[Data supplied]
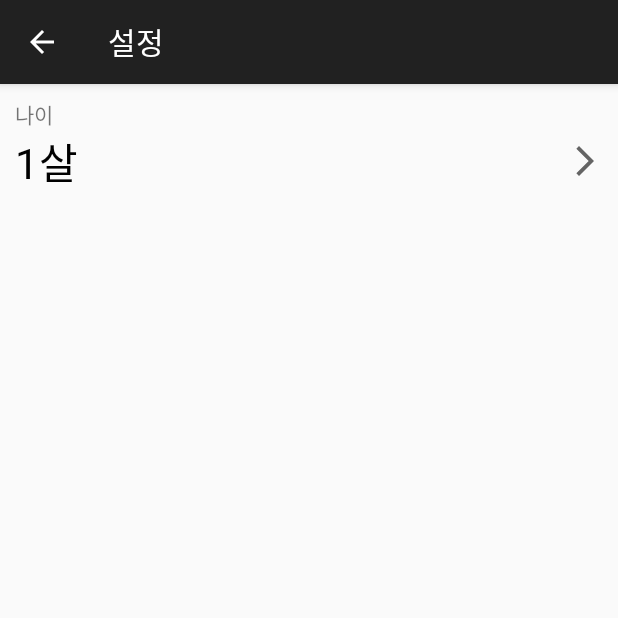
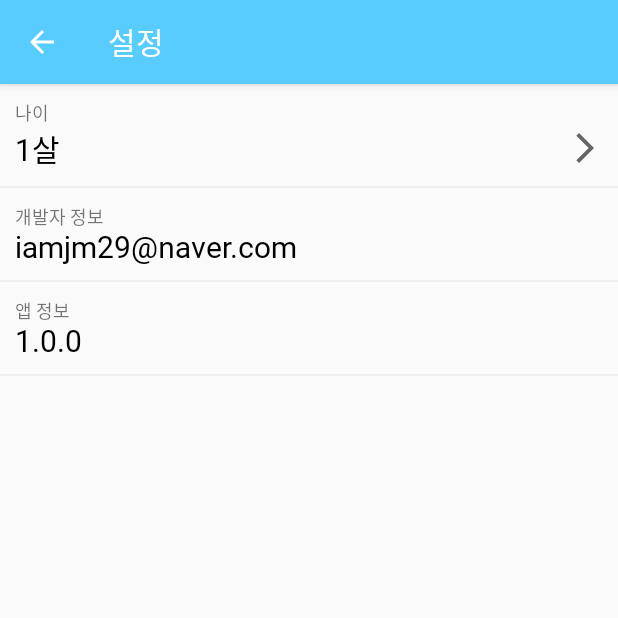
Before and after one commit to jaemin-Yoo/SleepNow, an Android app: the SettingActivity screen opened directly, with no data from a screen before it, on a phone screen of 412 x 824 dp, the top half of it. Run offline under Robolectric (Android 15) with nearby library versions, the phone set to English and light mode, and no system bars; our stand-ins replace data binding.

Commit message:
Change Design

```diff
--- a/SleepNow/app/src/main/java/com/example/sleepnow/SelectAgeActivity.kt
+++ b/SleepNow/app/src/main/java/com/example/sleepnow/SelectAgeActivity.kt
@@ -54,7 +54,8 @@ class SelectAgeActivity : AppCompatActivity() {
 
         // 특정 글자 색상 변경
         var ssb = SpannableStringBuilder(tv_title.text)
-        ssb.setSpan(ForegroundColorSpan(ContextCompat.getColor(this, R.color.indigo)), 4, 6, SpannableStringBuilder.SPAN_EXCLUSIVE_EXCLUSIVE)
+        //ssb.setSpan(ForegroundColorSpan(ContextCompat.getColor(this, R.color.indigo)), 4, 6, SpannableStringBuilder.SPAN_EXCLUSIVE_EXCLUSIVE)
+        ssb.setSpan(ForegroundColorSpan(Color.parseColor("#58CCFF")), 4, 6, SpannableStringBuilder.SPAN_EXCLUSIVE_EXCLUSIVE)
         tv_title.text = ssb
     }
 }
--- a/SleepNow/app/src/main/res/drawable/bg_list_round.xml
+++ b/SleepNow/app/src/main/res/drawable/bg_list_round.xml
@@ -1,5 +1,5 @@
 <?xml version="1.0" encoding="utf-8"?>
 <shape xmlns:android="http://schemas.android.com/apk/res/android">
-    <solid android:color="@color/sky" />
+    <solid android:color="#D3E0DC" />
     <corners android:radius="20dp" />
 </shape>
--- a/SleepNow/app/src/main/res/layout/activity_setting.xml
+++ b/SleepNow/app/src/main/res/layout/activity_setting.xml
@@ -13,18 +13,19 @@
         android:layout_width="match_parent"
         android:layout_height="match_parent"
         android:orientation="vertical"
-        android:padding="10dp"
         tools:context=".SettingActivity">
 
         <LinearLayout
             android:layout_width="match_parent"
             android:layout_height="wrap_content"
-            android:orientation="vertical">
+            android:orientation="vertical"
+            android:padding="10dp">
 
             <TextView
                 android:layout_width="wrap_content"
                 android:layout_height="wrap_content"
                 android:text="나이"
+                android:textSize="12sp"
                 android:fontFamily="@font/medium"
                 android:includeFontPadding="false"/>
 
@@ -39,7 +40,7 @@
                     android:layout_width="wrap_content"
                     android:layout_height="wrap_content"
                     android:text="@{vm.age.toString()}"
-                    android:textSize="28sp"
+                    android:textSize="20sp"
                     android:fontFamily="@font/medium"
                     android:includeFontPadding="false"
                     android:textColor="@color/black"/>
@@ -60,6 +61,71 @@
 
         </LinearLayout>
 
+        <ImageView
+            android:layout_width="match_parent"
+            android:layout_height="1dp"
+            android:background="#eeeeee"/>
+
+        <LinearLayout
+            android:layout_width="match_parent"
+            android:layout_height="wrap_content"
+            android:orientation="vertical"
+            android:padding="10dp">
+
+            <TextView
+                android:layout_width="wrap_content"
+                android:layout_height="wrap_content"
+                android:text="개발자 정보"
+                android:textSize="12sp"
+                android:fontFamily="@font/medium"
+                android:includeFontPadding="false"/>
+
+            <TextView
+                android:layout_width="wrap_content"
+                android:layout_height="wrap_content"
+                android:text="iamjm29@naver.com"
+                android:textSize="20sp"
+                android:fontFamily="@font/medium"
+                android:includeFontPadding="false"
+                android:textColor="@color/black"/>
+
+        </LinearLayout>
+
+        <ImageView
+            android:layout_width="match_parent"
+            android:layout_height="1dp"
+            android:background="#eeeeee"/>
+
+        <LinearLayout
+            android:layout_width="match_parent"
+            android:layout_height="wrap_content"
+            android:orientation="vertical"
+            android:padding="10dp">
+
+            <TextView
+                android:layout_width="wrap_content"
+                android:layout_height="wrap_content"
+                android:text="앱 정보"
+                android:textSize="12sp"
+                android:fontFamily="@font/medium"
+                android:includeFontPadding="false"/>
+
+            <TextView
+                android:layout_width="wrap_content"
+                android:layout_height="wrap_content"
+                android:text="1.0.0"
+                android:textSize="20sp"
+                android:fontFamily="@font/medium"
+                android:includeFontPadding="false"
+                android:textColor="@color/black"/>
+
+        </LinearLayout>
+
+        <ImageView
+            android:layout_width="match_parent"
+            android:layout_height="1dp"
+            android:background="#eeeeee"/>
+
     </LinearLayout>
 
 </layout>
```
Also changed, not shown: SleepNow/app/src/main/java/com/example/sleepnow/etc/OutlineTextView.kt (added, +48 -0 lines), SleepNow/app/src/main/java/com/example/sleepnow/viewmodels/MainViewModel.kt (+12 -7 lines), SleepNow/app/src/main/res/drawable/ic_exit.xml (+4 -9 lines), SleepNow/app/src/main/res/drawable/ic_setting.xml (+4 -9 lines), SleepNow/app/src/main/res/drawable/ic_suggested.xml (+6 -2 lines), SleepNow/app/src/main/res/drawable/seekbar_custom.xml (added, +29 -0 lines), SleepNow/app/src/main/res/layout/activity_main.xml (+7 -7 lines), SleepNow/app/src/main/res/layout/activity_select_age.xml (+7 -4 lines), SleepNow/app/src/main/res/layout/activity_splash.xml (+13 -8 lines), SleepNow/app/src/main/res/layout/recycler_time_item.xml (+6 -3 lines), SleepNow/app/src/main/res/values/outline_textview.xml (added, +8 -0 lines), SleepNow/app/src/main/res/values/themes.xml (+16 -0 lines).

[Exercise goal] Copy every line of the records exactly as it is written, but not the pictures.

[Solution]
Before and after one commit to jaemin-Yoo/SleepNow, an Android app: the SettingActivity screen opened directly, with no data from a screen before it, on a phone screen of 412 x 824 dp, the top half of it. Run offline under Robolectric (Android 15) with nearby library versions, the phone set to English and light mode, and no system bars; our stand-ins replace data binding.

Commit message:
Change Design

```diff
--- a/SleepNow/app/src/main/java/com/example/sleepnow/SelectAgeActivity.kt
+++ b/SleepNow/app/src/main/java/com/example/sleepnow/SelectAgeActivity.kt
@@ -54,7 +54,8 @@ class SelectAgeActivity : AppCompatActivity() {
 
         // 특정 글자 색상 변경
         var ssb = SpannableStringBuilder(tv_title.text)
-        ssb.setSpan(ForegroundColorSpan(ContextCompat.getColor(this, R.color.indigo)), 4, 6, SpannableStringBuilder.SPAN_EXCLUSIVE_EXCLUSIVE)
+        //ssb.setSpan(ForegroundColorSpan(ContextCompat.getColor(this, R.color.indigo)), 4, 6, SpannableStringBuilder.SPAN_EXCLUSIVE_EXCLUSIVE)
+        ssb.setSpan(ForegroundColorSpan(Color.parseColor("#58CCFF")), 4, 6, SpannableStringBuilder.SPAN_EXCLUSIVE_EXCLUSIVE)
         tv_title.text = ssb
     }
 }
--- a/SleepNow/app/src/main/res/drawable/bg_list_round.xml
+++ b/SleepNow/app/src/main/res/drawable/bg_list_round.xml
@@ -1,5 +1,5 @@
 <?xml version="1.0" encoding="utf-8"?>
 <shape xmlns:android="http://schemas.android.com/apk/res/android">
-    <solid android:color="@color/sky" />
+    <solid android:color="#D3E0DC" />
     <corners android:radius="20dp" />
 </shape>
--- a/SleepNow/app/src/main/res/layout/activity_setting.xml
+++ b/SleepNow/app/src/main/res/layout/activity_setting.xml
@@ -13,18 +13,19 @@
         android:layout_width="match_parent"
         android:layout_height="match_parent"
         android:orientation="vertical"
-        android:padding="10dp"
         tools:context=".SettingActivity">
 
         <LinearLayout
             android:layout_width="match_parent"
             android:layout_height="wrap_content"
-            android:orientation="vertical">
+            android:orientation="vertical"
+            android:padding="10dp">
 
             <TextView
                 android:layout_width="wrap_content"
                 android:layout_height="wrap_content"
                 android:text="나이"
+                android:textSize="12sp"
                 android:fontFamily="@font/medium"
                 android:includeFontPadding="false"/>
 
@@ -39,7 +40,7 @@
                     android:layout_width="wrap_content"
                     android:layout_height="wrap_content"
                     android:text="@{vm.age.toString()}"
-                    android:textSize="28sp"
+                    android:textSize="20sp"
                     android:fontFamily="@font/medium"
                     android:includeFontPadding="false"
                     android:textColor="@color/black"/>
@@ -60,6 +61,71 @@
 
         </LinearLayout>
 
+        <ImageView
+            android:layout_width="match_parent"
+            android:layout_height="1dp"
+            android:background="#eeeeee"/>
+
+        <LinearLayout
+            android:layout_width="match_parent"
+            android:layout_height="wrap_content"
+            android:orientation="vertical"
+            android:padding="10dp">
+
+            <TextView
+                android:layout_width="wrap_content"
+                android:layout_height="wrap_content"
+                android:text="개발자 정보"
+                android:textSize="12sp"
+                android:fontFamily="@font/medium"
+                android:includeFontPadding="false"/>
+
+            <TextView
+                android:layout_width="wrap_content"
+                android:layout_height="wrap_content"
+                android:text="iamjm29@naver.com"
+                android:textSize="20sp"
+                android:fontFamily="@font/medium"
+                android:includeFontPadding="false"
+                android:textColor="@color/black"/>
+
+        </LinearLayout>
+
+        <ImageView
+            android:layout_width="match_parent"
+            android:layout_height="1dp"
+            android:background="#eeeeee"/>
+
+        <LinearLayout
+            android:layout_width="match_parent"
+            android:layout_height="wrap_content"
+            android:orientation="vertical"
+            android:padding="10dp">
+
+            <TextView
+                android:layout_width="wrap_content"
+                android:layout_height="wrap_content"
+                android:text="앱 정보"
+                android:textSize="12sp"
+                android:fontFamily="@font/medium"
+                android:includeFontPadding="false"/>
+
+            <TextView
+                android:layout_width="wrap_content"
+                android:layout_height="wrap_content"
+                android:text="1.0.0"
+                android:textSize="20sp"
+                android:fontFamily="@font/medium"
+                android:includeFontPadding="false"
+                android:textColor="@color/black"/>
+
+        </LinearLayout>
+
+        <ImageView
+            android:layout_width="match_parent"
+            android:layout_height="1dp"
+            android:background="#eeeeee"/>
+
     </LinearLayout>
 
 </layout>
```
Also changed, not shown: SleepNow/app/src/main/java/com/example/sleepnow/etc/OutlineTextView.kt (added, +48 -0 lines), SleepNow/app/src/main/java/com/example/sleepnow/viewmodels/MainViewModel.kt (+12 -7 lines), SleepNow/app/src/main/res/drawable/ic_exit.xml (+4 -9 lines), SleepNow/app/src/main/res/drawable/ic_setting.xml (+4 -9 lines), SleepNow/app/src/main/res/drawable/ic_suggested.xml (+6 -2 lines), SleepNow/app/src/main/res/drawable/seekbar_custom.xml (added, +29 -0 lines), SleepNow/app/src/main/res/layout/activity_main.xml (+7 -7 lines), SleepNow/app/src/main/res/layout/activity_select_age.xml (+7 -4 lines), SleepNow/app/src/main/res/layout/activity_splash.xml (+13 -8 lines), SleepNow/app/src/main/res/layout/recycler_time_item.xml (+6 -3 lines), SleepNow/app/src/main/res/values/outline_textview.xml (added, +8 -0 lines), SleepNow/app/src/main/res/values/themes.xml (+16 -0 lines).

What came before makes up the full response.